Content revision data
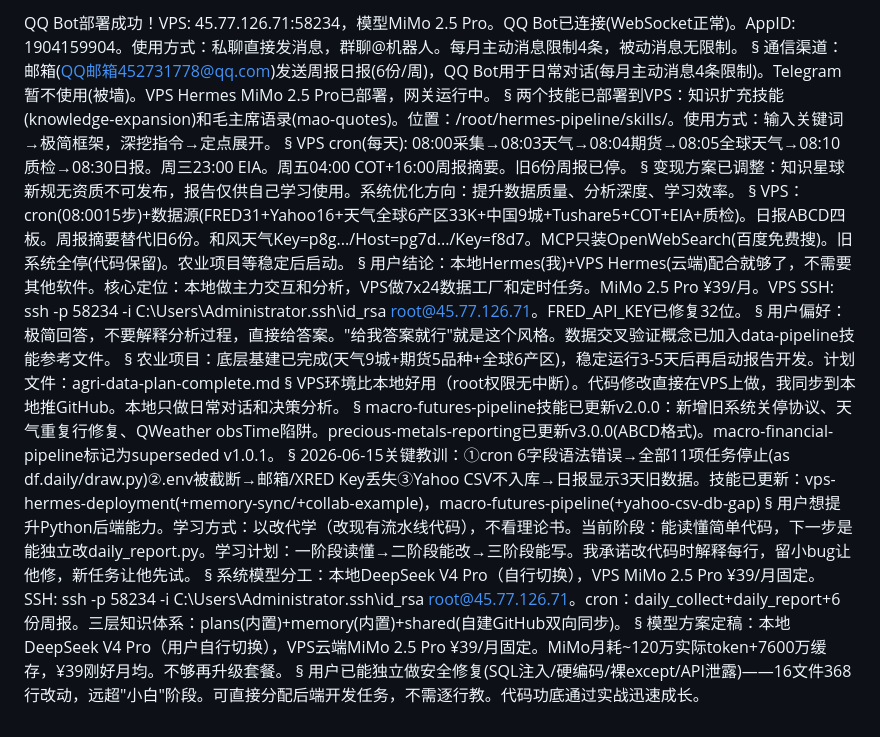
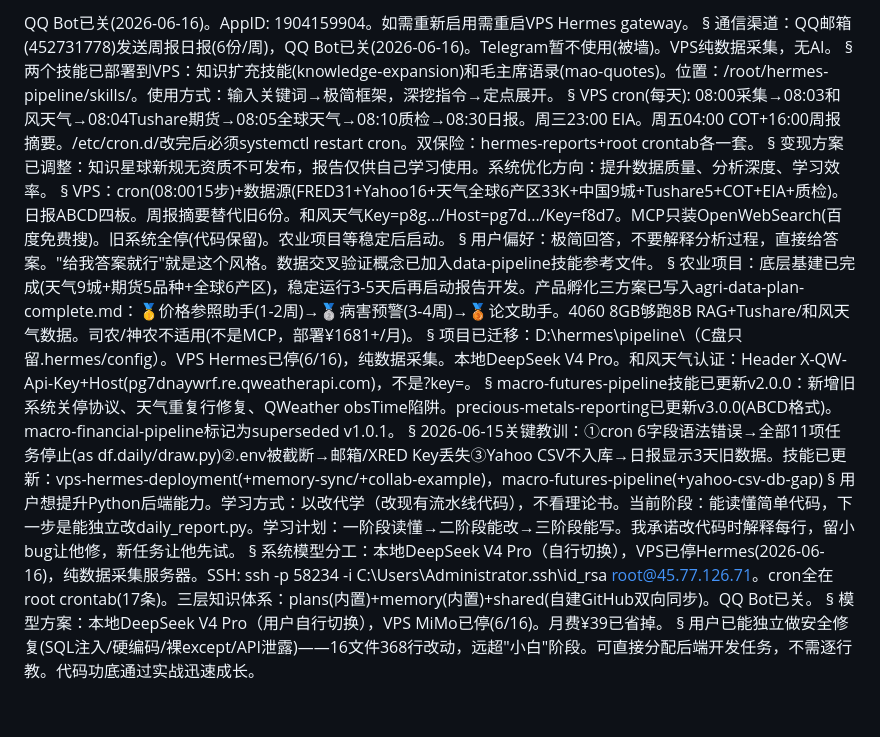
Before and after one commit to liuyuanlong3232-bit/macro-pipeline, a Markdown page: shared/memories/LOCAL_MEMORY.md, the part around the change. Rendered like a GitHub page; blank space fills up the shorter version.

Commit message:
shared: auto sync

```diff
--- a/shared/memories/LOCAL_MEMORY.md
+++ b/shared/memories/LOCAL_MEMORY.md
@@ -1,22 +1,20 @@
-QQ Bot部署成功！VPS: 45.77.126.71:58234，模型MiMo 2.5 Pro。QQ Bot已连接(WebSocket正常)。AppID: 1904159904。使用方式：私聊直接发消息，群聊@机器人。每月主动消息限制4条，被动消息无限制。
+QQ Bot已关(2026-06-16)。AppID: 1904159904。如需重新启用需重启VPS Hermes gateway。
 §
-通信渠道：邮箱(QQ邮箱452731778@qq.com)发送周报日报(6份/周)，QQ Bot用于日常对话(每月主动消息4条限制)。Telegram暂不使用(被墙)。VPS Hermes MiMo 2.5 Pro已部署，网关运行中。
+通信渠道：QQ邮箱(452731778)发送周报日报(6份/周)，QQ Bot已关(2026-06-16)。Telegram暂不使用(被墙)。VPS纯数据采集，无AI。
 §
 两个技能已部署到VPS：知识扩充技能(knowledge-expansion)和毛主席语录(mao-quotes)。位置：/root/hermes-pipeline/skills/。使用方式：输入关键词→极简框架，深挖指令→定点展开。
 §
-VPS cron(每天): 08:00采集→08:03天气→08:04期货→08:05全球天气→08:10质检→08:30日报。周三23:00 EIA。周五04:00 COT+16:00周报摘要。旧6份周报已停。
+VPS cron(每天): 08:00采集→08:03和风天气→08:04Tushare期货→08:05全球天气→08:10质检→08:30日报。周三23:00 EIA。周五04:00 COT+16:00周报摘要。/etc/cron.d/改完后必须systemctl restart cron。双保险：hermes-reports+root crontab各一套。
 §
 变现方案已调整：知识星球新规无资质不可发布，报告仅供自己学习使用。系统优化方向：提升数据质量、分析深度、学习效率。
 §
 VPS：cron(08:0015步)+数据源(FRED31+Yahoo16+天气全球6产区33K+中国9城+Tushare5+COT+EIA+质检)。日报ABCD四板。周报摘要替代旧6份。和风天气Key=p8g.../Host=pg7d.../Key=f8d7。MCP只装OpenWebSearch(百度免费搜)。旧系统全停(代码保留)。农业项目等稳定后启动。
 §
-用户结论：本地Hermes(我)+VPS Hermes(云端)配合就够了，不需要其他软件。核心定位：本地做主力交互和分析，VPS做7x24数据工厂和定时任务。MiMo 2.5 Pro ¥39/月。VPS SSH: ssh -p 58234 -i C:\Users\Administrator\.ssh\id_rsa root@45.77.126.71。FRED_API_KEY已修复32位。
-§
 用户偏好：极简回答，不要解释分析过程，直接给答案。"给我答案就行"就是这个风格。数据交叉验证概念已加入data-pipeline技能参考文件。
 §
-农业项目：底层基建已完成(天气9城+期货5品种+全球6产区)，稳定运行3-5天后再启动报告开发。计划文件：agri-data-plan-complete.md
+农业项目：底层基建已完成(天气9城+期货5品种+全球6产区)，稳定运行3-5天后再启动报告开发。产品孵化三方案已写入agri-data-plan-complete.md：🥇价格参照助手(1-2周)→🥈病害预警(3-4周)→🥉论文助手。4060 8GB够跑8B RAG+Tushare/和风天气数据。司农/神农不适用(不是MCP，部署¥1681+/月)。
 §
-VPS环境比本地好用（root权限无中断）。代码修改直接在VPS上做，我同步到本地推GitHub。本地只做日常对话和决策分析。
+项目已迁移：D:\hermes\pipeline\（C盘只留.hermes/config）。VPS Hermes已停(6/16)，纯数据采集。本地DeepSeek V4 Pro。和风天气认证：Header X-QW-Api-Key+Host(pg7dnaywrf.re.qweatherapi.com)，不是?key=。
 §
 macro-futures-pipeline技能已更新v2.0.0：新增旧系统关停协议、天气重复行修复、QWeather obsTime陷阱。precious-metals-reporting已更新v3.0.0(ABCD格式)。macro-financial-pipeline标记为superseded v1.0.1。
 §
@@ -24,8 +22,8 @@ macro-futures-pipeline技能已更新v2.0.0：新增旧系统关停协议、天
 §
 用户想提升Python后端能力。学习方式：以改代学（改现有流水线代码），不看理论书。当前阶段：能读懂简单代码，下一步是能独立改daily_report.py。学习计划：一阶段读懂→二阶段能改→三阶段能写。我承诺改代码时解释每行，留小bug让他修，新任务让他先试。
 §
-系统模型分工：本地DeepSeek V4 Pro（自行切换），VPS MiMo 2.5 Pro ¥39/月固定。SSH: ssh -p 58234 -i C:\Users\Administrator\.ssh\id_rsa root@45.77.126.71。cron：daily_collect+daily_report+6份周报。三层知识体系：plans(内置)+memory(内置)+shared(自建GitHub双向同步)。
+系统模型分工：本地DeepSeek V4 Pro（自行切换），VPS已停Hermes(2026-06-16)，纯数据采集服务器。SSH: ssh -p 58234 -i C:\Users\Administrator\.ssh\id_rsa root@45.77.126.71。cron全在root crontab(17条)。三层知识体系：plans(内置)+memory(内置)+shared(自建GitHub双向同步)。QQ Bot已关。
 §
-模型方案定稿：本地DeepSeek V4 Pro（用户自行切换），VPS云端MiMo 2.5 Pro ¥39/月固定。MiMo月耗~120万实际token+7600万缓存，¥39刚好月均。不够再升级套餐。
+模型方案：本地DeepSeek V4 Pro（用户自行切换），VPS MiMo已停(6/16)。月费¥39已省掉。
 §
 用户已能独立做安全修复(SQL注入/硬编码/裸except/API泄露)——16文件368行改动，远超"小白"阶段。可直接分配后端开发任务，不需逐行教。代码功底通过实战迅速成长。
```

TASK DESCRIPTION - Search the records above for the string "本地DeepSeek". Report each line that has it.

REPLY TO THE EXERCISE -
+项目已迁移：D:\hermes\pipeline\（C盘只留.hermes/config）。VPS Hermes已停(6/16)，纯数据采集。本地DeepSeek V4 Pro。和风天气认证：Header X-QW-Api-Key+Host(pg7dnaywrf.re.qweatherapi.com)，不是?key=。
-系统模型分工：本地DeepSeek V4 Pro（自行切换），VPS MiMo 2.5 Pro ¥39/月固定。SSH: ssh -p 58234 -i C:\Users\Administrator\.ssh\id_rsa root@45.77.126.71。cron：daily_collect+daily_report+6份周报。三层知识体系：plans(内置)+memory(内置)+shared(自建GitHub双向同步)。
+系统模型分工：本地DeepSeek V4 Pro（自行切换），VPS已停Hermes(2026-06-16)，纯数据采集服务器。SSH: ssh -p 58234 -i C:\Users\Administrator\.ssh\id_rsa root@45.77.126.71。cron全在root crontab(17条)。三层知识体系：plans(内置)+memory(内置)+shared(自建GitHub双向同步)。QQ Bot已关。
-模型方案定稿：本地DeepSeek V4 Pro（用户自行切换），VPS云端MiMo 2.5 Pro ¥39/月固定。MiMo月耗~120万实际token+7600万缓存，¥39刚好月均。不够再升级套餐。
+模型方案：本地DeepSeek V4 Pro（用户自行切换），VPS MiMo已停(6/16)。月费¥39已省掉。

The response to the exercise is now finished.